The 100 12-month-olds, each from two-parent families, were subjected to a series of separations and reunions with father and mother in experiments conducted a month apart. Each parent took turns leaving the infant alone with a stranger and then returning for a reunion. Then, both adults left the baby alone, with the stranger returning first.

The separations lasted less than three minutes. One-year-olds were chosen for the research because separation anxiety involving parents and anxiety about unfamiliar situations peak at about 12 months of age.

"The majority of [children] were comfortable with the strange situation but uncomfortable alone," Diener said. "The most common reaction to the reunion with a parent was they were happy to see the parent, then they stopped crying and began playing again."

Babies who had secure relationships with their fathers tended to use more coping tactics -- distracting themselves with objects, for example -- than those who did not. They were also more flexible with their strategies, using another when one was not working, Diener said.

"If you want your parent to play with you, and they're ignoring you, you put your hand in the outlet, play with couch cushions, suck your thumb, pull on the parent," she said. "They can't talk, but they can get your attention."

Insecure infants made fewer attempts to calm themselves down, instead crying, whining and making sad faces.

Other studies have found a connection between emotional development and a child's relationship with its mother, Diener said, and she expected to find that as well. "People emphasize mothers so much with infants."

However, Diener found dads were important, too.

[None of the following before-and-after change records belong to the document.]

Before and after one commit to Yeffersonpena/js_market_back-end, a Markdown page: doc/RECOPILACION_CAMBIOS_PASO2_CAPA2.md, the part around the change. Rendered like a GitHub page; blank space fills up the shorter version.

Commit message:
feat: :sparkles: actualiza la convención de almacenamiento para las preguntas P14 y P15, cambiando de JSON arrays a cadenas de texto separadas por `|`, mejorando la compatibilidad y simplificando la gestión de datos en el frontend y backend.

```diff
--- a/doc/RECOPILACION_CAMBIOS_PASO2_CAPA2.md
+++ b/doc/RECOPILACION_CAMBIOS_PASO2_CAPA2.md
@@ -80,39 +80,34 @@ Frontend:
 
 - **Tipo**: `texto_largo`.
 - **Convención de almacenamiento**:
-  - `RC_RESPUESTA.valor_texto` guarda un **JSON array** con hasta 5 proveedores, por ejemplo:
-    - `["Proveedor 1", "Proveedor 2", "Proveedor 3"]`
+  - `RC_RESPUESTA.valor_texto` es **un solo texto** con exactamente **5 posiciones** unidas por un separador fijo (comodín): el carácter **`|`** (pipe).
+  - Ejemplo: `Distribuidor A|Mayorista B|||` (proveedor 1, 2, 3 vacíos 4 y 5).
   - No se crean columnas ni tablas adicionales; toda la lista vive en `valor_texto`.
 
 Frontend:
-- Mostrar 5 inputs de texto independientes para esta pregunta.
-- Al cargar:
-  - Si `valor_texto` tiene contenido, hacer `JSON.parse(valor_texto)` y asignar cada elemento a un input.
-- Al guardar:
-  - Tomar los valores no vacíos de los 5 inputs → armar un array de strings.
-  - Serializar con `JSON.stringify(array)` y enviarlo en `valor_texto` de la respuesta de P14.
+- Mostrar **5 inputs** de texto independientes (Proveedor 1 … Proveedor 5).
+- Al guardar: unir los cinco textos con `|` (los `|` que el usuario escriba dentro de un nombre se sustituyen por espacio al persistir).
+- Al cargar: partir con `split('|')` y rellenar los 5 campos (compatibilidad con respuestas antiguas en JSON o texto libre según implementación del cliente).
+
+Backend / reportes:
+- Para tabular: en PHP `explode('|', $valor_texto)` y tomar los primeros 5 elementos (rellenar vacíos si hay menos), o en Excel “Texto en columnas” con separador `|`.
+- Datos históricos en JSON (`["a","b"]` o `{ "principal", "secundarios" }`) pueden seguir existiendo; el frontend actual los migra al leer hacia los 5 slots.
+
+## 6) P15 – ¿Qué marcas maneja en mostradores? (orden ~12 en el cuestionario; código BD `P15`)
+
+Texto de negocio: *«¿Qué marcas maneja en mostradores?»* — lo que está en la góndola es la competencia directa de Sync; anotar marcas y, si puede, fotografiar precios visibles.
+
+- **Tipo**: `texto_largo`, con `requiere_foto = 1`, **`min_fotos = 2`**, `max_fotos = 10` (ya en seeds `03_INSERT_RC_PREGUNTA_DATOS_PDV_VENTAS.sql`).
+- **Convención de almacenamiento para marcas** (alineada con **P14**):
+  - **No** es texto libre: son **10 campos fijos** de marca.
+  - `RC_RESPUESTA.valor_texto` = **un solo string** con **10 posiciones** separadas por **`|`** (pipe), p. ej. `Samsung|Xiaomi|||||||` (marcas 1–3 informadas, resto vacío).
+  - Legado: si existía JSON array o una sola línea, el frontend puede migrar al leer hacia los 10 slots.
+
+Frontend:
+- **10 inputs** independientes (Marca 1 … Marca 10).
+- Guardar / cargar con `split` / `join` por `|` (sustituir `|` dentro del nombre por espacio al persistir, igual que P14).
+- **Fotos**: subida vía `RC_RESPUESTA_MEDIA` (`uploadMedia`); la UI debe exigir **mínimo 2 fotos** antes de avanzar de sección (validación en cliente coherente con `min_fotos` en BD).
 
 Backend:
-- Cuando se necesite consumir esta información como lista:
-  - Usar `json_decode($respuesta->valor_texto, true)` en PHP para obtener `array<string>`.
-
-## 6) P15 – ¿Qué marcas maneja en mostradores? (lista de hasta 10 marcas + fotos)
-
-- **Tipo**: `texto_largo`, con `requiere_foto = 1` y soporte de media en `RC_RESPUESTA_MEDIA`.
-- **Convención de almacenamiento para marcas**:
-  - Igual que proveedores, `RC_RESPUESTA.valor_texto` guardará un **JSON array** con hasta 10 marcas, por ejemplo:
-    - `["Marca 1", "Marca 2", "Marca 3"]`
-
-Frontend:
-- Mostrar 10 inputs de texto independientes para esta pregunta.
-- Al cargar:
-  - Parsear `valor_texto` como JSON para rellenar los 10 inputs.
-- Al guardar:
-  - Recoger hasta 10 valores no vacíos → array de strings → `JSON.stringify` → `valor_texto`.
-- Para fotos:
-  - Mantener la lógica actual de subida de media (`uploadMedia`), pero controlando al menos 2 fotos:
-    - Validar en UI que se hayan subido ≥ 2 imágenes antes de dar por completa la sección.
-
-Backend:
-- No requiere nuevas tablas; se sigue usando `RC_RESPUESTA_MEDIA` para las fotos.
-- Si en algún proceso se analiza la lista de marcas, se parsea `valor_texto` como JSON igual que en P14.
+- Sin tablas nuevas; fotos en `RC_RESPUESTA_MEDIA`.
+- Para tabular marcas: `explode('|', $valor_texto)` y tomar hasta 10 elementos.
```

Does it mean dad has replaced mom as the favorite parent? No, she said.

But, "there may be something unique to fathers that provides children with different opportunities to regulate their emotions," she said.

© Copyright 2002, The Salt Lake Tribune